Malachi Lukes had just returned from a trip to New York City, a surprise getaway with his family to celebrate his birthday, and he marveled at the vast bridges spanning the waterways around Manhattan.
On Monday, the gifts remained in his apartment unworn, his surprise trip now a memory only to his mother and a few others who had gone along.
Malachi was fatally shot just after 2 p.m. Sunday as he walked with friends to play basketball a few short blocks from his home in Shaw, in Northwest Washington. Police said a person opened fire on a group in an alley off the 600 block of S Street NW, hitting two teenagers. Malachi was struck in the neck.
Police have not commented on a possible motive but said it appeared the group had been targeted. No arrest has been made.
Malachi is one of 28 people killed this year in the District, on pace with a homicide count that made 2019 the deadliest in a decade. Just over two months into 2020, five teenagers have died in violence.
“I have no words,” said Malachi’s mother, Melissa Laws. “I’m broken, really.” Through tears, and in almost a whisper, Laws said she wanted her son’s death “to be a wake-up call.”
She paused, adding, “I wanted him to make a difference in this world.”
The shooting of Malachi and his friend, who was wounded, was one of six shootings across the District in a few hours. One claimed the life of Miguel Romero, 75, in Deanwood in Northeast Washington. Malik Brown, 24, of Northwest, was fatally shot Monday afternoon near Petworth in Northwest.
The loss of the young teen stood out.
“We think about a 13-year-old, it’s the type of violence that is gut-wrenching, it’s unacceptable, and I know all of our hearts go out to the boy’s family,” said D.C. Council member Charles Allen (D-Ward 6), who chairs the council’s public safety committee.
Laws, 40, is the program director at the Shaw Community Center, where she helps many at-risk children.
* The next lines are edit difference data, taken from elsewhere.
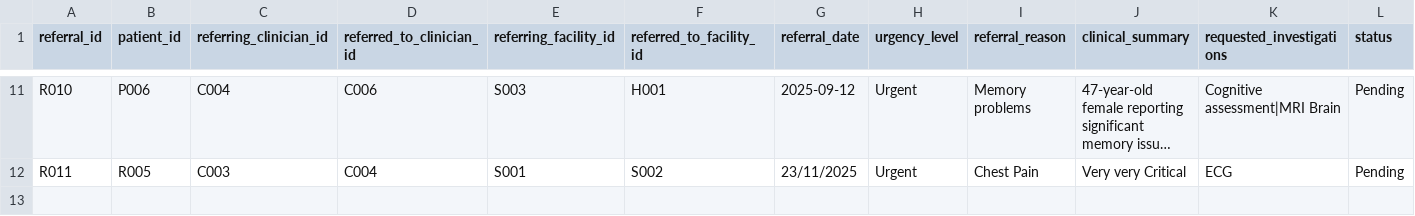
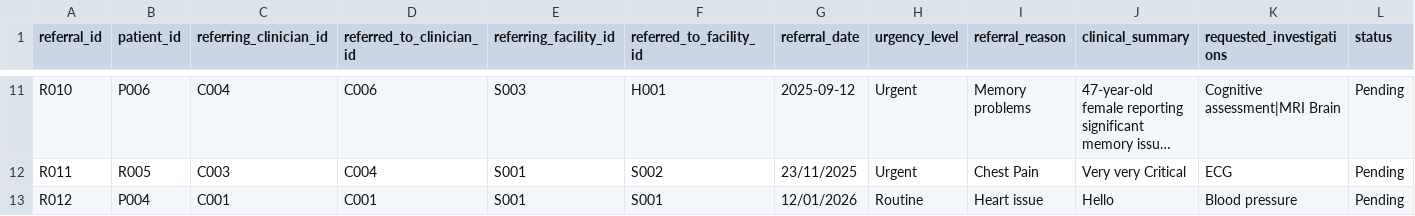
Before and after one commit to khubaibkhan18/HealthManagement-System-Khubaib-Khan, a CSV file: build/classes/data/referrals.csv, drawn as a sheet; only a part is shown, gaps mark what is left out; long unchanged cells end in …; rows hold the shown columns only; the diff names each change by its address in the sheet, - before the commit and + after, or states it on an @@ line.

Commit message:
Fifth Commit: Clinician Priviliges Partially Added

```diff
--- a/build/classes/data/referrals.csv
+++ b/build/classes/data/referrals.csv
+row 13: R012 | P004 | C001 | C001 | S001 | S001 | 12/01/2026 | Routine | Heart issue | Hello | Blood pressure | Pending
```
Also changed, not shown: src/data/referrals.csv, 13 other files.
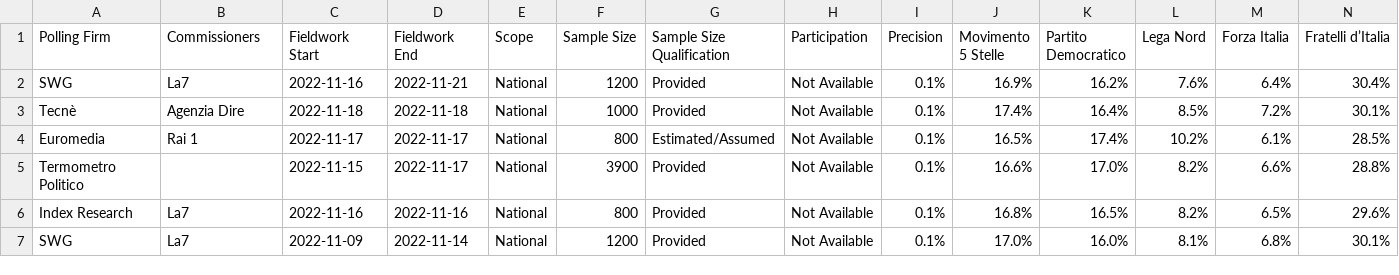
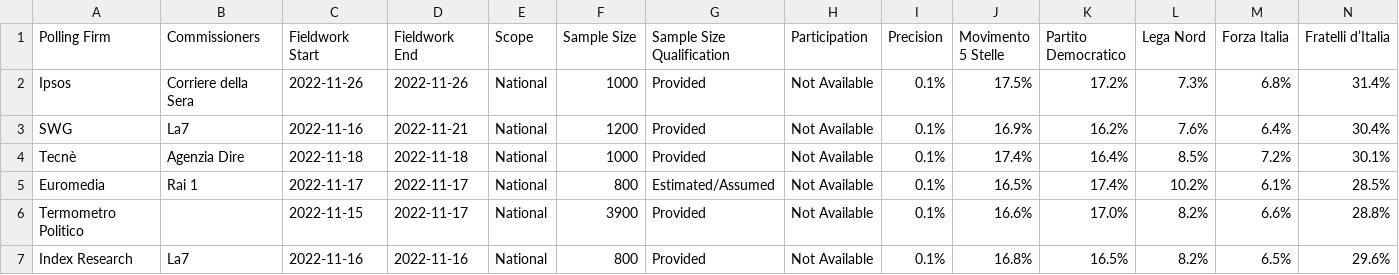
Before and after one commit to michalskop/europeelects, a CSV file: data_original/it.csv, drawn as a sheet; only a part is shown; the shorter side is filled out with more unchanged rows; rows hold the shown columns only; the diff names each change by its address in the sheet, - before the commit and + after, or states it on an @@ line.

```diff
--- a/data_original/it.csv
+++ b/data_original/it.csv
+row 2: Ipsos | Corriere della Sera | 2022-11-26 | 2022-11-26 | National | 1000 | Provided | Not Available | 0.1% | 17.5% | 17.2% | 7.3% | 6.8% | 31.4%
```
Also changed, not shown: data_original/es.csv, data_original/hu.csv, 1 other file.
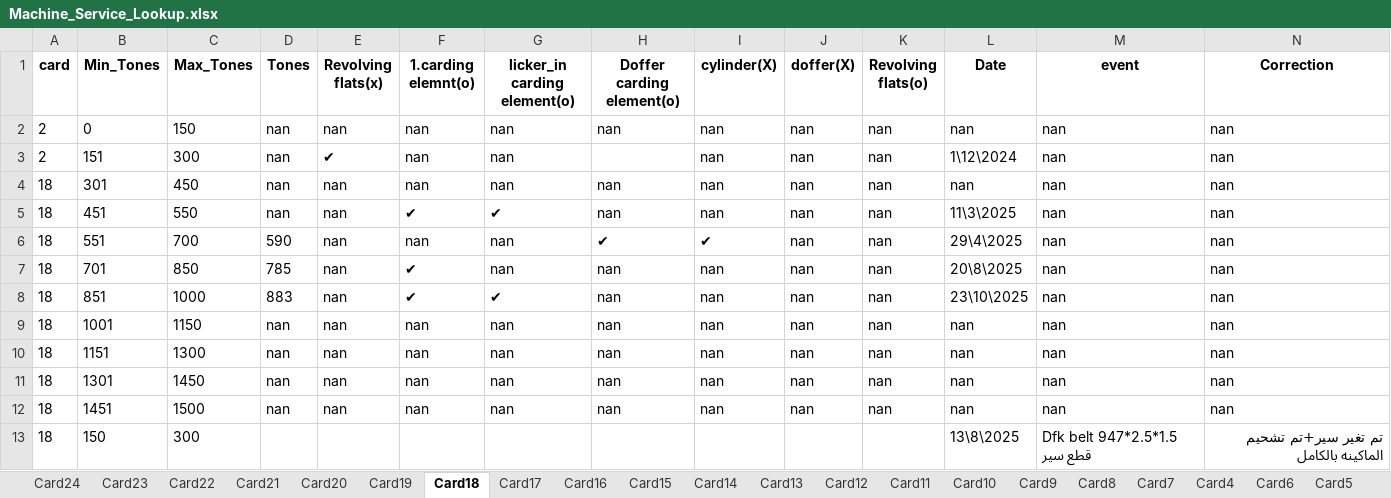
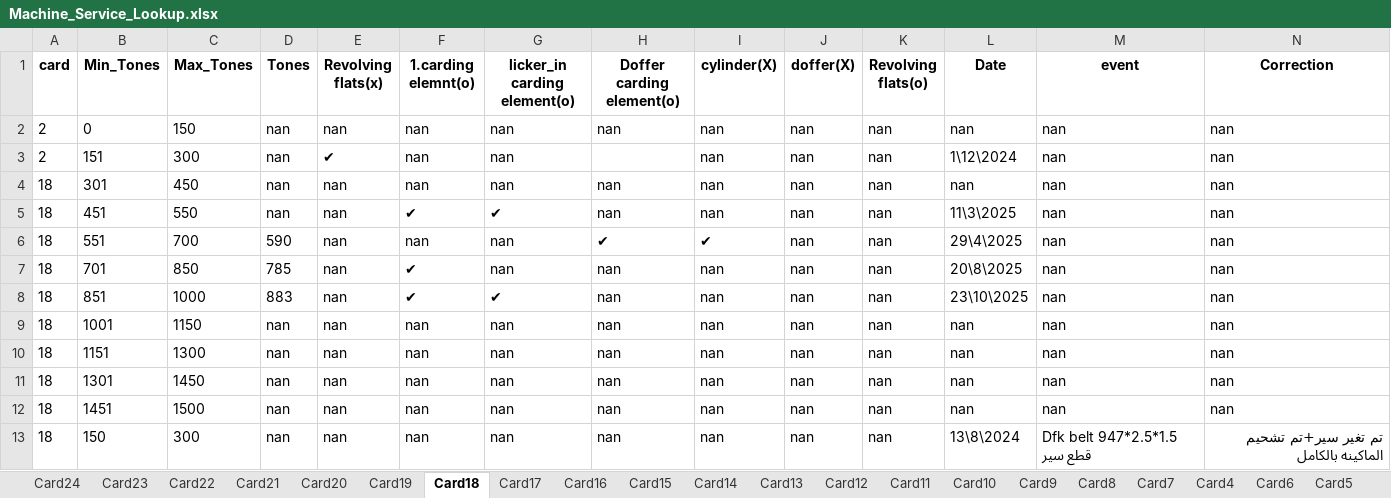
Before and after one commit to mahmedabdallh123/input-data, an Excel workbook: Machine_Service_Lookup.xlsx, sheet Card18, drawn as a sheet; values as stored, in another font and other column widths than the file's, no borders; the diff names each change by its address in the sheet, - before the commit and + after, or states it on an @@ line.

Commit message:
Edit sheet Card18

```diff
--- a/Machine_Service_Lookup.xlsx (sheet Card18)
+++ b/Machine_Service_Lookup.xlsx (sheet Card18)
-D13 (Tones): (empty)
+D13 (Tones): nan
-E13 (Revolving flats(x)): (empty)
+E13 (Revolving flats(x)): nan
-F13 (1.carding elemnt(o)): (empty)
+F13 (1.carding elemnt(o)): nan
-G13 (licker_in carding element(o)): (empty)
+G13 (licker_in carding element(o)): nan
-H13 (Doffer carding element(o)): (empty)
+H13 (Doffer carding element(o)): nan
-I13 (cylinder(X)): (empty)
+I13 (cylinder(X)): nan
-J13 (doffer(X)): (empty)
+J13 (doffer(X)): nan
-K13 (Revolving flats(o)): (empty)
+K13 (Revolving flats(o)): nan
-L13 (Date): 13\8\2025
+L13 (Date): 13\8\2024
```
She talked about the challenges her son was trying to overcome, with both the violence that seems to permeate their neighborhood and his interactions with police.
“I think he had the normal neighborhood encounters, like all these children do,” Laws said, noting challenges raising a young black male in the city. “There are just so many barriers that they are up against.”
One encounter stands out.
It was June, and Malachi was with other youths in the U Street Metro station. Police said they responded to a call for youths making threats with sticks. Laws said she believes her son was not among those making trouble. A Metro transit officer handcuffed Malachi and another boy.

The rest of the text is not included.